    I was looking up some carving videos and saw that Mary May is on a Woodwright's Shop episode. I haven't watched that show in many years, so I thought I'd take a look. It only took a few minutes for me to remember why I always had a hard time watching his show. He seems to always need to hold every single piece of anything that is being discussed and always has to have his hands in the shot. He'll put his fingers a few inches from where they are working. If the guest is holding something up, Underhill will want to hold onto the piece too. It's in every episode and you can see how it makes some of the guests a bit uncomfortable too.

    What gives? I thought that, perhaps, he tells the camera operators to just follow his hands, but he is the only person that I have ever seen do this. Whatever the reason, it drives me crazy!
    Last edited by Fiddlestix McWhisters; 09-04-2018, 12:24 PM.
    Sincerely and Respectfully,
    Fiddlestix H. McWhiskers

  • #2
    Try asking him that question.
    Every day should be unwrapped like a precious gift.


    • #3
      This is funny, because I thought it was just me. I even told my wife that I hate watching his show when he has a guest join him... for that reason.
      Old carvers never die... they just whittle away.


      • #4
        Kudos to Fiddlestix in causing me to reflect on 'The Woodwright Shop', a show I watched only a few times. I loved the introduction with Roy walking down Wall Street with his toolbox, but I can't remember much his individual shows.

        I found Roy's skills much more advanced than mine, so I gave up on him. In Canada, there was a similar figure, but he wasn't well known. Tom Fidgen started "The Unplugged Workshop" in Toronto. He has blossomed into quite an entrepreneur now, giving workshops, etc.

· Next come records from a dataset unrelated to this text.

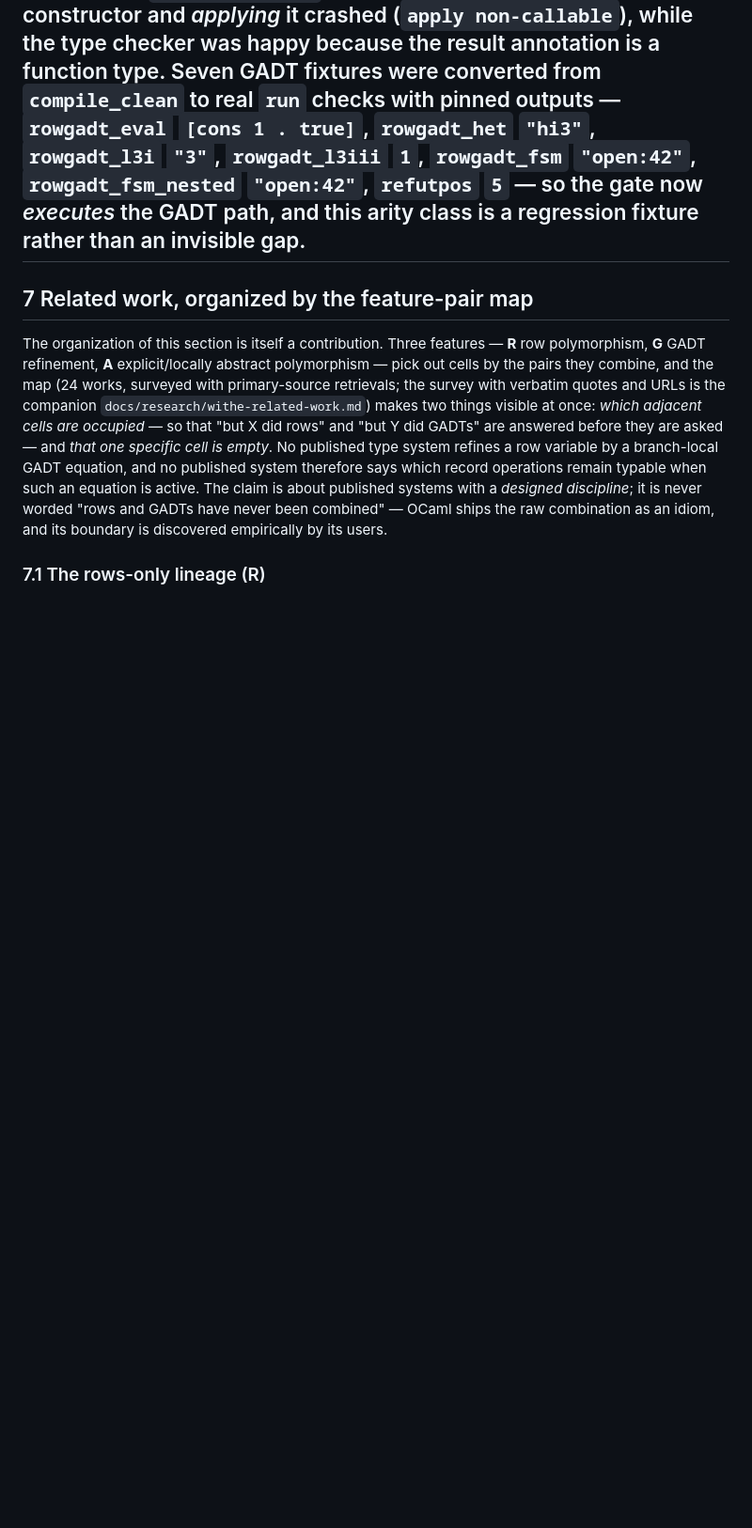
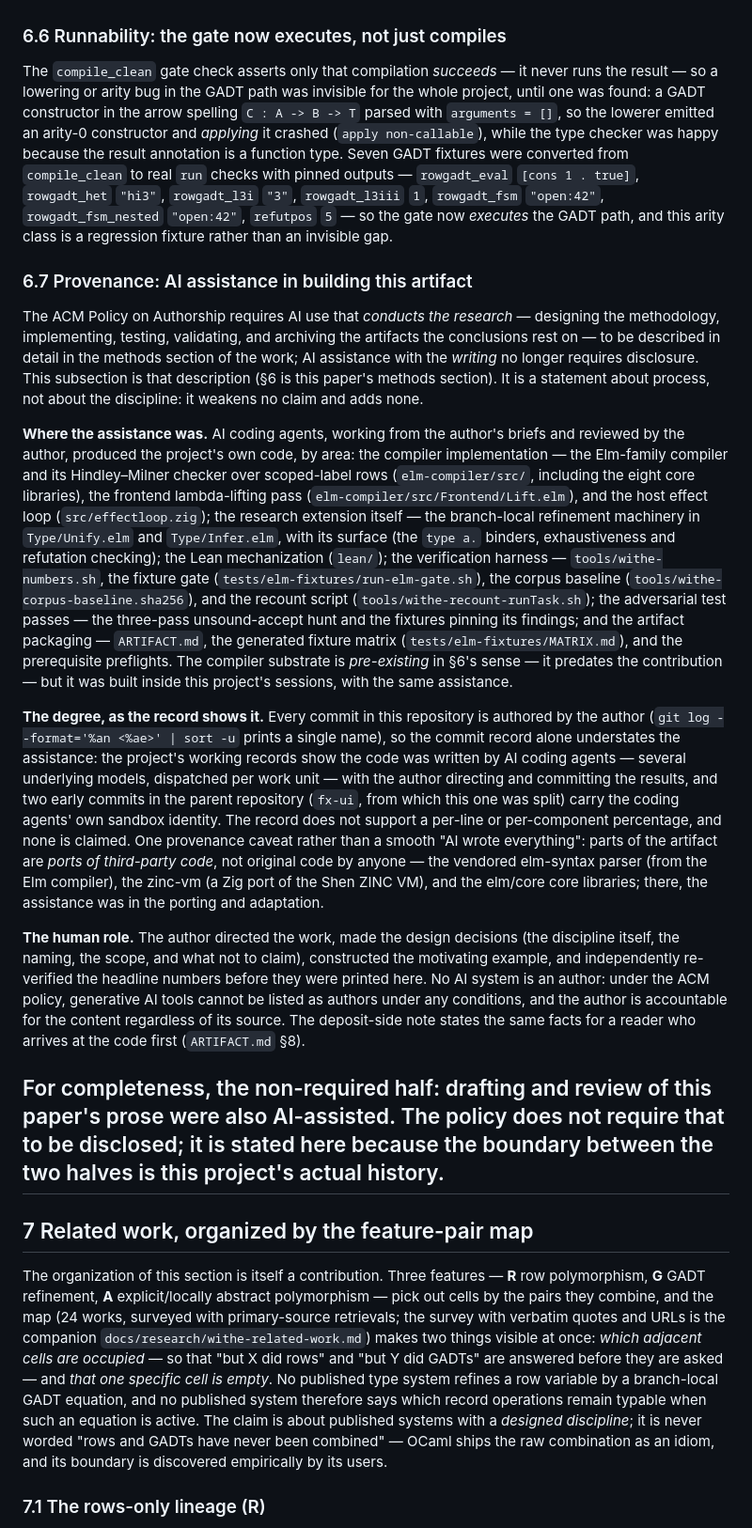
Before and after one commit to jmars/osier, a Markdown page: docs/research/withe-paper.md, the part around the change. Shown at 94% size. Rendered like a GitHub page; blank space fills up the shorter version.

Commit message:
docs: AI-use disclosure in the paper (§6.7) and ARTIFACT.md (§8), per the ACM authorship policy

```diff
--- a/docs/research/withe-paper.md
+++ b/docs/research/withe-paper.md
@@ -1215,6 +1215,55 @@ pinned outputs — `rowgadt_eval` `[cons 1 . true]`, `rowgadt_het` `"hi3"`, `row
 `rowgadt_l3iii` `1`, `rowgadt_fsm` `"open:42"`, `rowgadt_fsm_nested` `"open:42"`, `refutpos`
 `5` — so the gate now *executes* the GADT path, and this arity class is a regression fixture
 rather than an invisible gap.
+
+### 6.7 Provenance: AI assistance in building this artifact
+
+The ACM Policy on Authorship requires AI use that *conducts the research* — designing the
+methodology, implementing, testing, validating, and archiving the artifacts the conclusions
+rest on — to be described in detail in the methods section of the work; AI assistance with
+the *writing* no longer requires disclosure. This subsection is that description (§6 is this
+paper's methods section). It is a statement about process, not about the discipline: it
+weakens no claim and adds none.
+
+**Where the assistance was.** AI coding agents, working from the author's briefs and reviewed
+by the author, produced the project's own code, by area: the compiler implementation — the
+Elm-family compiler and its Hindley–Milner checker over scoped-label rows
+(`elm-compiler/src/`, including the eight core libraries), the frontend lambda-lifting pass
+(`elm-compiler/src/Frontend/Lift.elm`), and the host effect loop (`src/effectloop.zig`); the
+research extension itself — the branch-local refinement machinery in `Type/Unify.elm` and
+`Type/Infer.elm`, with its surface (the `type a.` binders, exhaustiveness and refutation
+checking); the Lean mechanization (`lean/`); the verification harness —
+`tools/withe-numbers.sh`, the fixture gate (`tests/elm-fixtures/run-elm-gate.sh`), the corpus
+baseline (`tools/withe-corpus-baseline.sha256`), and the recount script
+(`tools/withe-recount-runTask.sh`); the adversarial test passes — the three-pass
+unsound-accept hunt and the fixtures pinning its findings; and the artifact packaging —
+`ARTIFACT.md`, the generated fixture matrix (`tests/elm-fixtures/MATRIX.md`), and the
+prerequisite preflights. The compiler substrate is *pre-existing* in §6's sense — it predates
+the contribution — but it was built inside this project's sessions, with the same assistance.
+
+**The degree, as the record shows it.** Every commit in this repository is authored by the
+author (`git log --format='%an <%ae>' | sort -u` prints a single name), so the commit record
+alone understates the assistance: the project's working records show the code was written by
+AI coding agents — several underlying models, dispatched per work unit — with the author
+directing and committing the results, and two early commits in the parent repository
+(`fx-ui`, from which this one was split) carry the coding agents' own sandbox identity. The
+record does not support a per-line or per-component percentage, and none is claimed. One
+provenance caveat rather than a smooth "AI wrote everything": parts of the artifact are
+*ports of third-party code*, not original code by anyone — the vendored elm-syntax parser
+(from the Elm compiler), the zinc-vm (a Zig port of the Shen ZINC VM), and the elm/core core
+libraries; there, the assistance was in the porting and adaptation.
+
+**The human role.** The author directed the work, made the design decisions (the discipline
+itself, the naming, the scope, and what not to claim), constructed the motivating example,
+and independently re-verified the headline numbers before they were printed here. No AI
+system is an author: under the ACM policy, generative AI tools cannot be listed as authors
+under any conditions, and the author is accountable for the content regardless of its
+source. The deposit-side note states the same facts for a reader who arrives at the code
+first (`ARTIFACT.md` §8).
+
+For completeness, the non-required half: drafting and review of this paper's prose were also
+AI-assisted. The policy does not require that to be disclosed; it is stated here because the
+boundary between the two halves is this project's actual history.
 ---
 
 ## 7 Related work, organized by the feature-pair map
```
Also changed, not shown: ARTIFACT.md (+29 -0 lines).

When I first heard of him, he had just moved to Toronto from Cape Breton in Nova Scotia.

        He wrote a good book on woodworking with hand tools (which I bought and read). I was quite impressed with his ability to write, videos, woodworking skills and his desire to get on in life. But once I started carving, I didn't do much woodworking anymore. So I gave his book away and haven't thought about him in years.

        Thanks for the memories Fiddlestix. We need more people like you to create interesting threads.
        Last edited by Rodster; 09-04-2018, 05:43 PM.